WHAT THE TASK REQUIRES: Show all lines from the records below in which the string "shorter" is present.

RECORDED DATA:
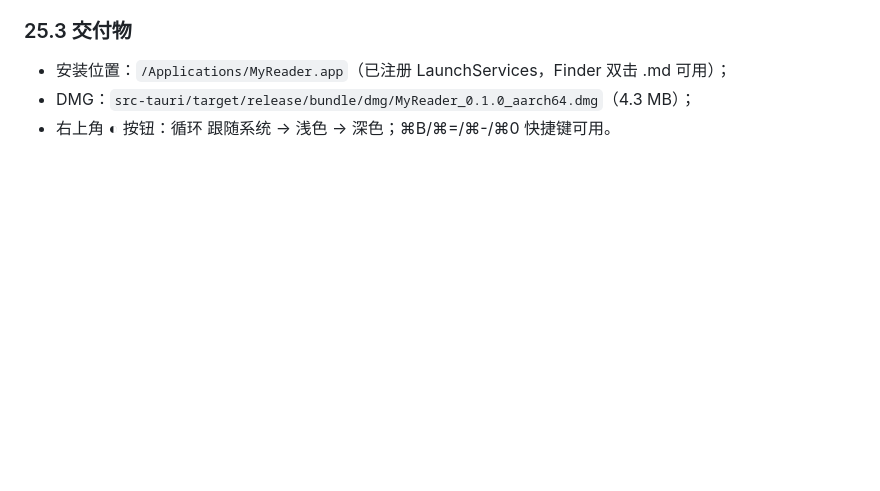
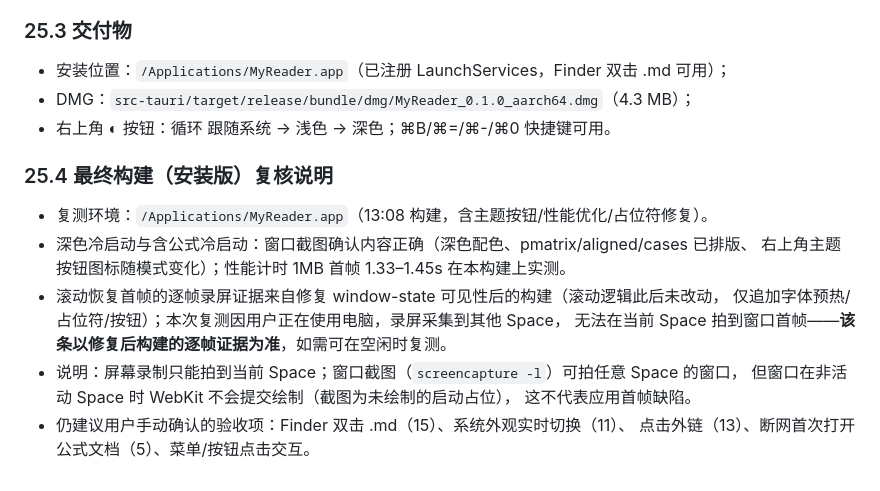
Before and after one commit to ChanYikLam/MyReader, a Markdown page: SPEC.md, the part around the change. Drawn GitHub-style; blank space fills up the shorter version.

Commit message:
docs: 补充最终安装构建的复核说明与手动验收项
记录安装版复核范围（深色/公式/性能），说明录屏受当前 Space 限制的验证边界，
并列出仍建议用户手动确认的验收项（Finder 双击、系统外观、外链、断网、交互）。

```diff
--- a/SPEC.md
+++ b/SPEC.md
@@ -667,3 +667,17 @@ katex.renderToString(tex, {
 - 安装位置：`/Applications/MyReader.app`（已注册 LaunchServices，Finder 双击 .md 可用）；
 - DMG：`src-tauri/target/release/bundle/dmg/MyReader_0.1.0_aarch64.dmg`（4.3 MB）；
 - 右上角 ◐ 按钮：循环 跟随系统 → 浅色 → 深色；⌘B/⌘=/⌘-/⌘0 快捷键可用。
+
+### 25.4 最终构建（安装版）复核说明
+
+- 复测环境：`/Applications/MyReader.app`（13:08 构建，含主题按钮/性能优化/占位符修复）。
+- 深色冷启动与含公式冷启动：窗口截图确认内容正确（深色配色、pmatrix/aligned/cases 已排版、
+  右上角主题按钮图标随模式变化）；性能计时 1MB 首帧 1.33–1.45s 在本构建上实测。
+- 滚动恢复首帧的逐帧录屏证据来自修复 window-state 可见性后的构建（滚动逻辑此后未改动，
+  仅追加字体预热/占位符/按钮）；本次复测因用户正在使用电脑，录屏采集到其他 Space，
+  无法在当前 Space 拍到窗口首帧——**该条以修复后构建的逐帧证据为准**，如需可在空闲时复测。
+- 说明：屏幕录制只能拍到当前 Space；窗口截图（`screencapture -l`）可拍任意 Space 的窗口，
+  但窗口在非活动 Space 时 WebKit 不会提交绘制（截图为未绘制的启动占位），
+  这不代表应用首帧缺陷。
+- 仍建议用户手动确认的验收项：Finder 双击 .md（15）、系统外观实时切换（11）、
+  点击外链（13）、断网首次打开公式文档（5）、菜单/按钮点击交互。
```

--

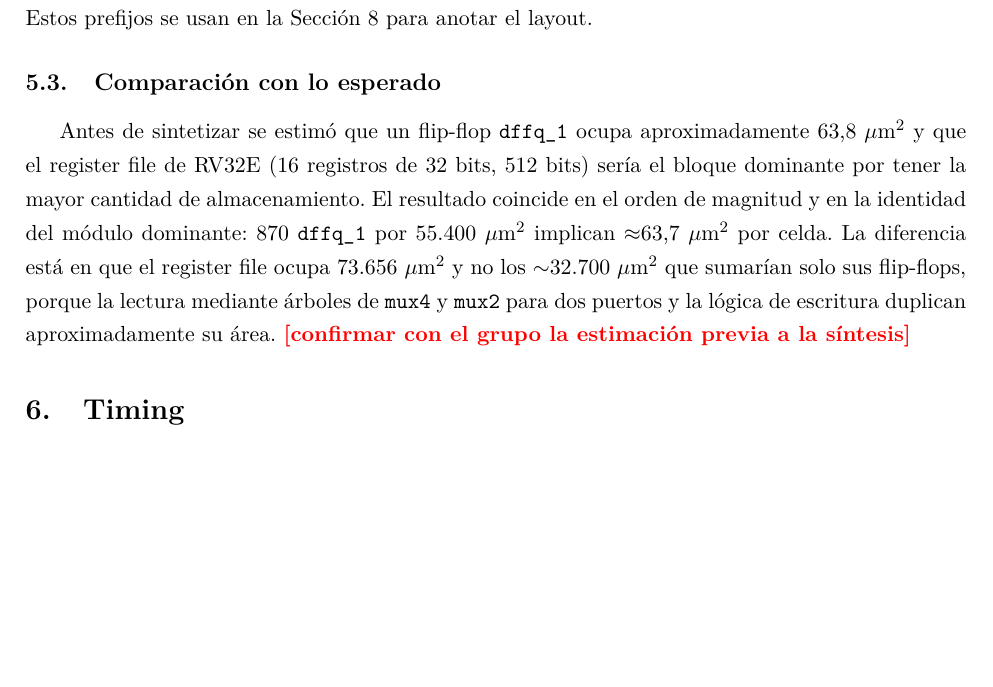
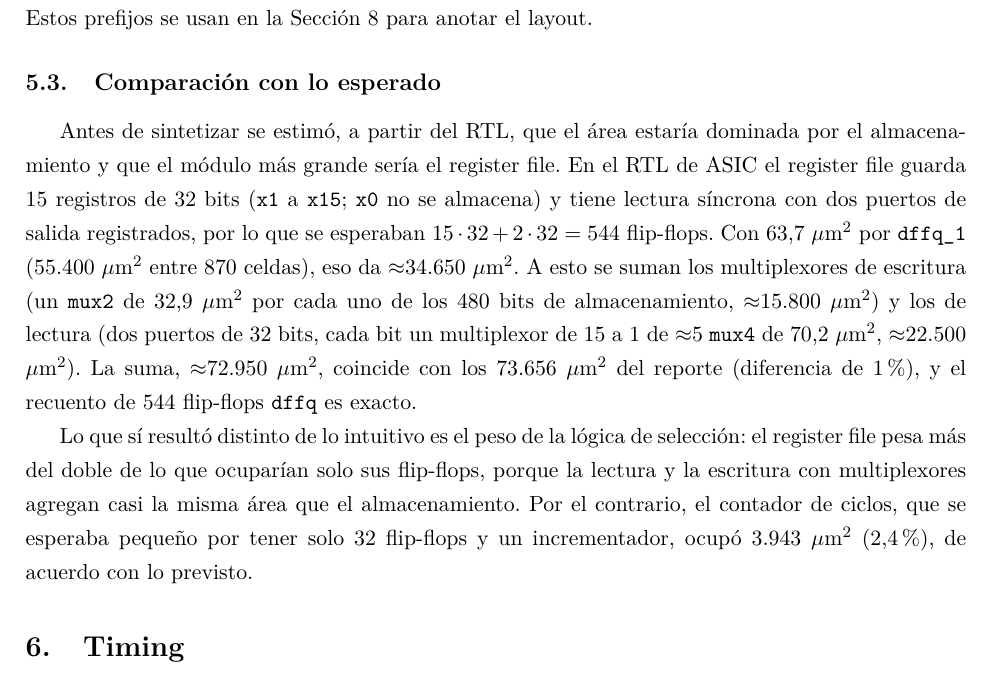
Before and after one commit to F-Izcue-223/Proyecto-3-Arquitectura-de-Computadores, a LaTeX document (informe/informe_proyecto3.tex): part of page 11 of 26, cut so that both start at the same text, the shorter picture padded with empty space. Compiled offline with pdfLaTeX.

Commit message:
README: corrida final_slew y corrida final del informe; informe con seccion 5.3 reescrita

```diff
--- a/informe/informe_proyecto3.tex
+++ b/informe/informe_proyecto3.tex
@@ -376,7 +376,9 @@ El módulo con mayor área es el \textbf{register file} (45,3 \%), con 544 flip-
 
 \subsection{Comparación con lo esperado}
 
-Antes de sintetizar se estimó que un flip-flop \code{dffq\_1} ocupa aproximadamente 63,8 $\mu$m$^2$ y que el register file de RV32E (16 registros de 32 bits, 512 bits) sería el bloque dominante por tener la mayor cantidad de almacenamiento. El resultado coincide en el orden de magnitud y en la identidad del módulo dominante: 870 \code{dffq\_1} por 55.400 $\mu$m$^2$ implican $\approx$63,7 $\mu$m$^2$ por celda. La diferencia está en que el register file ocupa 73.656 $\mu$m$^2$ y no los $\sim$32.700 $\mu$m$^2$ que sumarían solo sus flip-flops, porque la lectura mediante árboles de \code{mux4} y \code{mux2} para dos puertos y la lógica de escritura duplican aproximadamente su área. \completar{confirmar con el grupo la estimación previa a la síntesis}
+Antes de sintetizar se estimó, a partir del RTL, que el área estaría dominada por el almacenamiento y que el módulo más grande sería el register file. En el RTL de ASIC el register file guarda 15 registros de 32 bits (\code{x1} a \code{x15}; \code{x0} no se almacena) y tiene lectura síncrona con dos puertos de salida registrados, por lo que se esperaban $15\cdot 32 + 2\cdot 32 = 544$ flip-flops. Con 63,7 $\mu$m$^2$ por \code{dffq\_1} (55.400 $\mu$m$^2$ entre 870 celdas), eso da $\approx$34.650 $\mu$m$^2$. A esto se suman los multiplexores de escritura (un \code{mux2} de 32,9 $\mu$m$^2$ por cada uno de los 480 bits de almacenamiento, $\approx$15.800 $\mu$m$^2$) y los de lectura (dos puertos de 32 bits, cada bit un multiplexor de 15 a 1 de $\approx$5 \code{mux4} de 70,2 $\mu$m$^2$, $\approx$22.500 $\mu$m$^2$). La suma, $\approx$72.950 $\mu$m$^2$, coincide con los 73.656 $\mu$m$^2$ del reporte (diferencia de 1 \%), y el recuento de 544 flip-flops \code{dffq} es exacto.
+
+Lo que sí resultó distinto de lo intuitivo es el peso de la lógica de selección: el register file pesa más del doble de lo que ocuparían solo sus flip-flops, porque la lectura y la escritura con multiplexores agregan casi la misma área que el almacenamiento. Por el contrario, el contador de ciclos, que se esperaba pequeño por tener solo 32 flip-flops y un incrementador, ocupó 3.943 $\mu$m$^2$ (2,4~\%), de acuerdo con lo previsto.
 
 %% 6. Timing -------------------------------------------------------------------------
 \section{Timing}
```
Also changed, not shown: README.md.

RESPONSE BELOW:
Before and after one commit to ChanYikLam/MyReader, a Markdown page: SPEC.md, the part around the change. Drawn GitHub-style; blank space fills up the shorter version.
Before and after one commit to F-Izcue-223/Proyecto-3-Arquitectura-de-Computadores, a LaTeX document (informe/informe_proyecto3.tex): part of page 11 of 26, cut so that both start at the same text, the shorter picture padded with empty space. Compiled offline with pdfLaTeX.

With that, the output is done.